*YOUR GOAL*
Quote all lines below exactly. Images stay out.

*RECORDS TO USE*
::::::

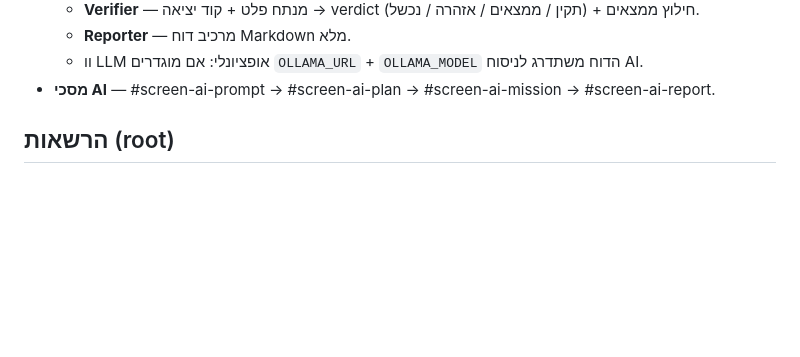
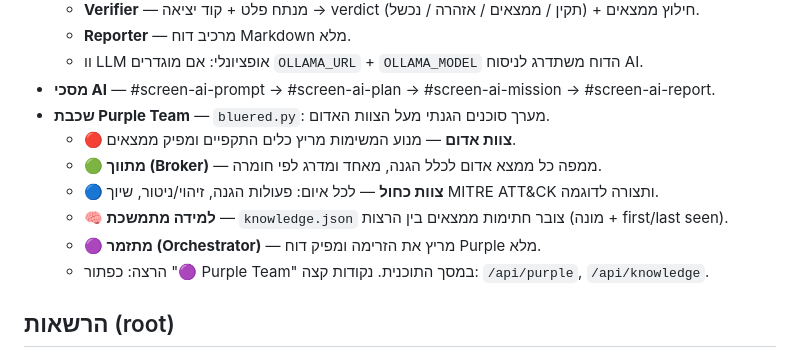
Before and after one commit to Hareli26/kali-tools-gui, a Markdown page: README.md, the part around the change. Rendered like a GitHub page; blank space fills up the shorter version.

Commit message:
Document Purple Team layer in README

```diff
--- a/README.md
+++ b/README.md
@@ -31,6 +31,13 @@ Kali WSL בהתקנת ברירת מחדל היא **מינימלית** — רוב
   - **Reporter** — מרכיב דוח Markdown מלא.
   - וו LLM אופציונלי: אם מוגדרים `OLLAMA_URL` + `OLLAMA_MODEL` הדוח משתדרג לניסוח AI.
 - **מסכי AI** — #screen-ai-prompt → #screen-ai-plan → #screen-ai-mission → #screen-ai-report.
+- **שכבת Purple Team** — `bluered.py`: מערך סוכנים הגנתי מעל הצוות האדום.
+  - **🔴 צוות אדום** — מנוע המשימות מריץ כלים התקפיים ומפיק ממצאים.
+  - **🟢 מתווך (Broker)** — ממפה כל ממצא אדום לכלל הגנה, מאחד ומדרג לפי חומרה.
+  - **🔵 צוות כחול** — לכל איום: פעולות הגנה, זיהוי/ניטור, שיוך MITRE ATT&CK ותצורה לדוגמה.
+  - **🧠 למידה מתמשכת** — `knowledge.json` צובר חתימות ממצאים בין הרצות (מונה + first/last seen).
+  - **🟣 מתזמר (Orchestrator)** — מריץ את הזרימה ומפיק דוח Purple מלא.
+  - הרצה: כפתור "🟣 Purple Team" במסך התוכנית. נקודות קצה: `/api/purple`, `/api/knowledge`.
 
 ## הרשאות (root)
 השרת מורץ כ‑**root** בתוך WSL (`wsl -u root` — ללא סיסמה) כדי שכל הכלים יעבדו
```
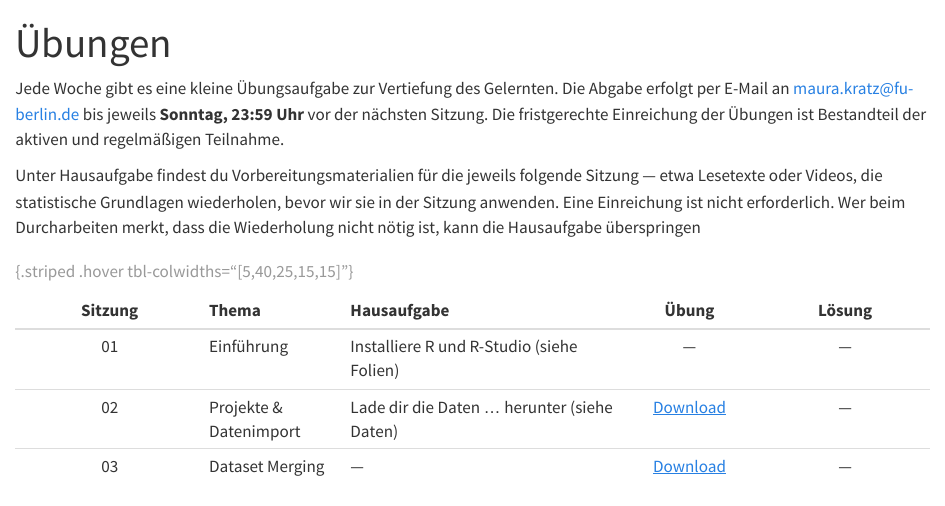
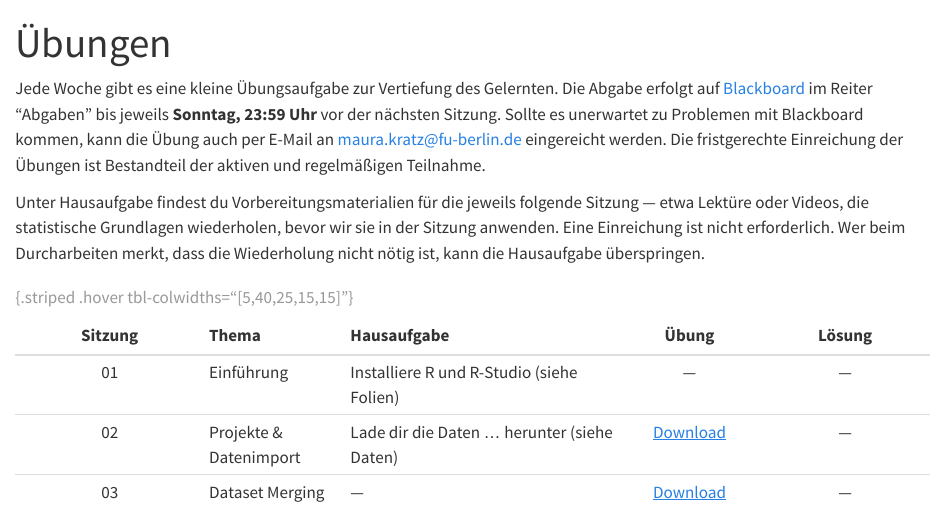
Before and after one commit to maurakratz/quanti-methoden-website, a Quarto document (uebungen.qmd): the page in a window 1100 px wide, from its top. Rendered offline with R 4.5, knitr and Pandoc in place of Quarto, with nearby package versions.

Commit message:
homework and term paper handed in via blackboard

```diff
--- a/uebungen.qmd
+++ b/uebungen.qmd
@@ -3,9 +3,9 @@ title: "Übungen"
 toc: false
 ---
 
-Jede Woche gibt es eine kleine Übungsaufgabe zur Vertiefung des Gelernten. Die Abgabe erfolgt per E-Mail an [maura.kratz@fu-berlin.de](mailto:maura.kratz@fu-berlin.de) bis jeweils **Sonntag, 23:59 Uhr** vor der nächsten Sitzung. Die fristgerechte Einreichung der Übungen ist Bestandteil der aktiven und regelmäßigen Teilnahme.
+Jede Woche gibt es eine kleine Übungsaufgabe zur Vertiefung des Gelernten. Die Abgabe erfolgt auf [Blackboard](https://fu-berlin.blackboard.com) im Reiter "Abgaben" bis jeweils **Sonntag, 23:59 Uhr** vor der nächsten Sitzung. Sollte es unerwartet zu Problemen mit Blackboard kommen, kann die Übung auch per E-Mail an [maura.kratz@fu-berlin.de](mailto:maura.kratz@fu-berlin.de) eingereicht werden. Die fristgerechte Einreichung der Übungen ist Bestandteil der aktiven und regelmäßigen Teilnahme.
 
-Unter Hausaufgabe findest du Vorbereitungsmaterialien für die jeweils folgende Sitzung — etwa Lesetexte oder Videos, die statistische Grundlagen wiederholen, bevor wir sie in der Sitzung anwenden. Eine Einreichung ist nicht erforderlich. Wer beim Durcharbeiten merkt, dass die Wiederholung nicht nötig ist, kann die Hausaufgabe überspringen
+Unter Hausaufgabe findest du Vorbereitungsmaterialien für die jeweils folgende Sitzung — etwa Lektüre oder Videos, die statistische Grundlagen wiederholen, bevor wir sie in der Sitzung anwenden. Eine Einreichung ist nicht erforderlich. Wer beim Durcharbeiten merkt, dass die Wiederholung nicht nötig ist, kann die Hausaufgabe überspringen.
 
 | Sitzung | Thema | Hausaufgabe | Übung | Lösung |
 |:-------:|:------|:------------|:-----:|:------:|
```
Also changed, not shown: docs/search.json, 1 other file.
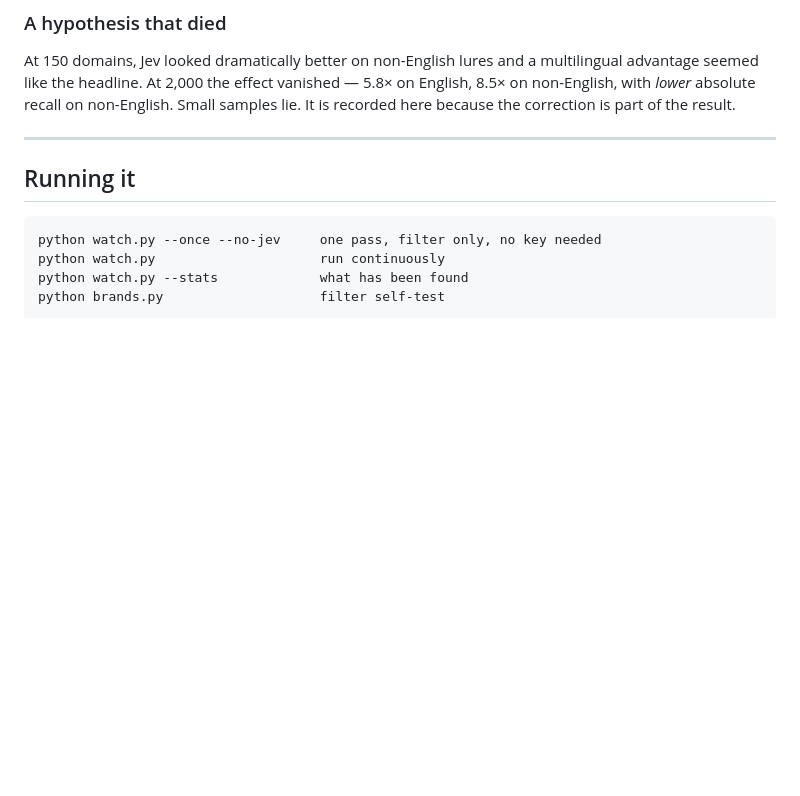
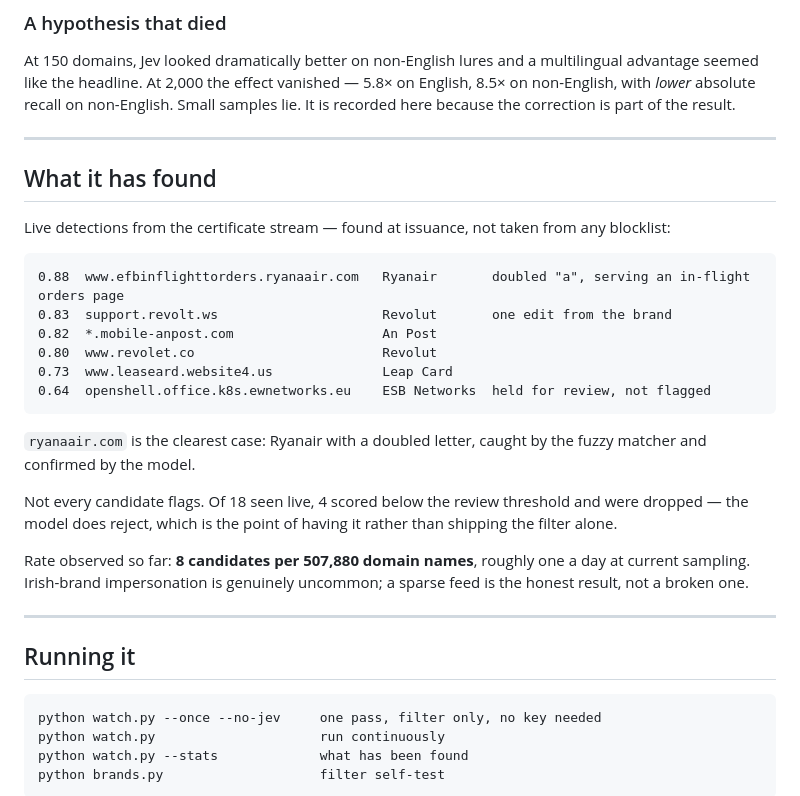
Before and after one commit to Kandarp-Joshi-007/firstlight, a Markdown page: README.md, the part around the change. GitHub-like rendering; blank space fills up the shorter version.

Commit message:
document what the live feed has actually found
Co-Authored-By: Claude Opus 5 <noreply@anthropic.com>

````diff
--- a/README.md
+++ b/README.md
@@ -76,6 +76,33 @@ multilingual advantage seemed like the headline. At 2,000 the effect vanished
 5.8× on English, 8.5× on non-English, with *lower* absolute recall on
 non-English. Small samples lie. It is recorded here because the correction is
 part of the result.
+
+---
+
+## What it has found
+
+Live detections from the certificate stream — found at issuance, not taken from
+any blocklist:
+
+```
+0.88  www.efbinflighttorders.ryanaair.com   Ryanair       doubled "a", serving an in-flight orders page
+0.83  support.revolt.ws                     Revolut       one edit from the brand
+0.82  *.mobile-anpost.com                   An Post
+0.80  www.revolet.co                        Revolut
+0.73  www.leaseard.website4.us              Leap Card
+0.64  openshell.office.k8s.ewnetworks.eu    ESB Networks  held for review, not flagged
+```
+
+`ryanaair.com` is the clearest case: Ryanair with a doubled letter, caught by the
+fuzzy matcher and confirmed by the model.
+
+Not every candidate flags. Of 18 seen live, 4 scored below the review threshold
+and were dropped — the model does reject, which is the point of having it rather
+than shipping the filter alone.
+
+Rate observed so far: **8 candidates per 507,880 domain names**, roughly one a
+day at current sampling. Irish-brand impersonation is genuinely uncommon; a
+sparse feed is the honest result, not a broken one.
 
 ---
 
````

::::::

*TASK SOLUTION*
Before and after one commit to Hareli26/kali-tools-gui, a Markdown page: README.md, the part around the change. Rendered like a GitHub page; blank space fills up the shorter version.

Commit message:
Document Purple Team layer in README

```diff
--- a/README.md
+++ b/README.md
@@ -31,6 +31,13 @@ Kali WSL בהתקנת ברירת מחדל היא **מינימלית** — רוב
   - **Reporter** — מרכיב דוח Markdown מלא.
   - וו LLM אופציונלי: אם מוגדרים `OLLAMA_URL` + `OLLAMA_MODEL` הדוח משתדרג לניסוח AI.
 - **מסכי AI** — #screen-ai-prompt → #screen-ai-plan → #screen-ai-mission → #screen-ai-report.
+- **שכבת Purple Team** — `bluered.py`: מערך סוכנים הגנתי מעל הצוות האדום.
+  - **🔴 צוות אדום** — מנוע המשימות מריץ כלים התקפיים ומפיק ממצאים.
+  - **🟢 מתווך (Broker)** — ממפה כל ממצא אדום לכלל הגנה, מאחד ומדרג לפי חומרה.
+  - **🔵 צוות כחול** — לכל איום: פעולות הגנה, זיהוי/ניטור, שיוך MITRE ATT&CK ותצורה לדוגמה.
+  - **🧠 למידה מתמשכת** — `knowledge.json` צובר חתימות ממצאים בין הרצות (מונה + first/last seen).
+  - **🟣 מתזמר (Orchestrator)** — מריץ את הזרימה ומפיק דוח Purple מלא.
+  - הרצה: כפתור "🟣 Purple Team" במסך התוכנית. נקודות קצה: `/api/purple`, `/api/knowledge`.
 
 ## הרשאות (root)
 השרת מורץ כ‑**root** בתוך WSL (`wsl -u root` — ללא סיסמה) כדי שכל הכלים יעבדו
```
Before and after one commit to maurakratz/quanti-methoden-website, a Quarto document (uebungen.qmd): the page in a window 1100 px wide, from its top. Rendered offline with R 4.5, knitr and Pandoc in place of Quarto, with nearby package versions.

Commit message:
homework and term paper handed in via blackboard

```diff
--- a/uebungen.qmd
+++ b/uebungen.qmd
@@ -3,9 +3,9 @@ title: "Übungen"
 toc: false
 ---
 
-Jede Woche gibt es eine kleine Übungsaufgabe zur Vertiefung des Gelernten. Die Abgabe erfolgt per E-Mail an [maura.kratz@fu-berlin.de](mailto:maura.kratz@fu-berlin.de) bis jeweils **Sonntag, 23:59 Uhr** vor der nächsten Sitzung. Die fristgerechte Einreichung der Übungen ist Bestandteil der aktiven und regelmäßigen Teilnahme.
+Jede Woche gibt es eine kleine Übungsaufgabe zur Vertiefung des Gelernten. Die Abgabe erfolgt auf [Blackboard](https://fu-berlin.blackboard.com) im Reiter "Abgaben" bis jeweils **Sonntag, 23:59 Uhr** vor der nächsten Sitzung. Sollte es unerwartet zu Problemen mit Blackboard kommen, kann die Übung auch per E-Mail an [maura.kratz@fu-berlin.de](mailto:maura.kratz@fu-berlin.de) eingereicht werden. Die fristgerechte Einreichung der Übungen ist Bestandteil der aktiven und regelmäßigen Teilnahme.
 
-Unter Hausaufgabe findest du Vorbereitungsmaterialien für die jeweils folgende Sitzung — etwa Lesetexte oder Videos, die statistische Grundlagen wiederholen, bevor wir sie in der Sitzung anwenden. Eine Einreichung ist nicht erforderlich. Wer beim Durcharbeiten merkt, dass die Wiederholung nicht nötig ist, kann die Hausaufgabe überspringen
+Unter Hausaufgabe findest du Vorbereitungsmaterialien für die jeweils folgende Sitzung — etwa Lektüre oder Videos, die statistische Grundlagen wiederholen, bevor wir sie in der Sitzung anwenden. Eine Einreichung ist nicht erforderlich. Wer beim Durcharbeiten merkt, dass die Wiederholung nicht nötig ist, kann die Hausaufgabe überspringen.
 
 | Sitzung | Thema | Hausaufgabe | Übung | Lösung |
 |:-------:|:------|:------------|:-----:|:------:|
```
Also changed, not shown: docs/search.json, 1 other file.
Before and after one commit to Kandarp-Joshi-007/firstlight, a Markdown page: README.md, the part around the change. GitHub-like rendering; blank space fills up the shorter version.

Commit message:
document what the live feed has actually found
Co-Authored-By: Claude Opus 5 <noreply@anthropic.com>

````diff
--- a/README.md
+++ b/README.md
@@ -76,6 +76,33 @@ multilingual advantage seemed like the headline. At 2,000 the effect vanished
 5.8× on English, 8.5× on non-English, with *lower* absolute recall on
 non-English. Small samples lie. It is recorded here because the correction is
 part of the result.
+
+---
+
+## What it has found
+
+Live detections from the certificate stream — found at issuance, not taken from
+any blocklist:
+
+```
+0.88  www.efbinflighttorders.ryanaair.com   Ryanair       doubled "a", serving an in-flight orders page
+0.83  support.revolt.ws                     Revolut       one edit from the brand
+0.82  *.mobile-anpost.com                   An Post
+0.80  www.revolet.co                        Revolut
+0.73  www.leaseard.website4.us              Leap Card
+0.64  openshell.office.k8s.ewnetworks.eu    ESB Networks  held for review, not flagged
+```
+
+`ryanaair.com` is the clearest case: Ryanair with a doubled letter, caught by the
+fuzzy matcher and confirmed by the model.
+
+Not every candidate flags. Of 18 seen live, 4 scored below the review threshold
+and were dropped — the model does reject, which is the point of having it rather
+than shipping the filter alone.
+
+Rate observed so far: **8 candidates per 507,880 domain names**, roughly one a
+day at current sampling. Irish-brand impersonation is genuinely uncommon; a
+sparse feed is the honest result, not a broken one.
 
 ---
 
````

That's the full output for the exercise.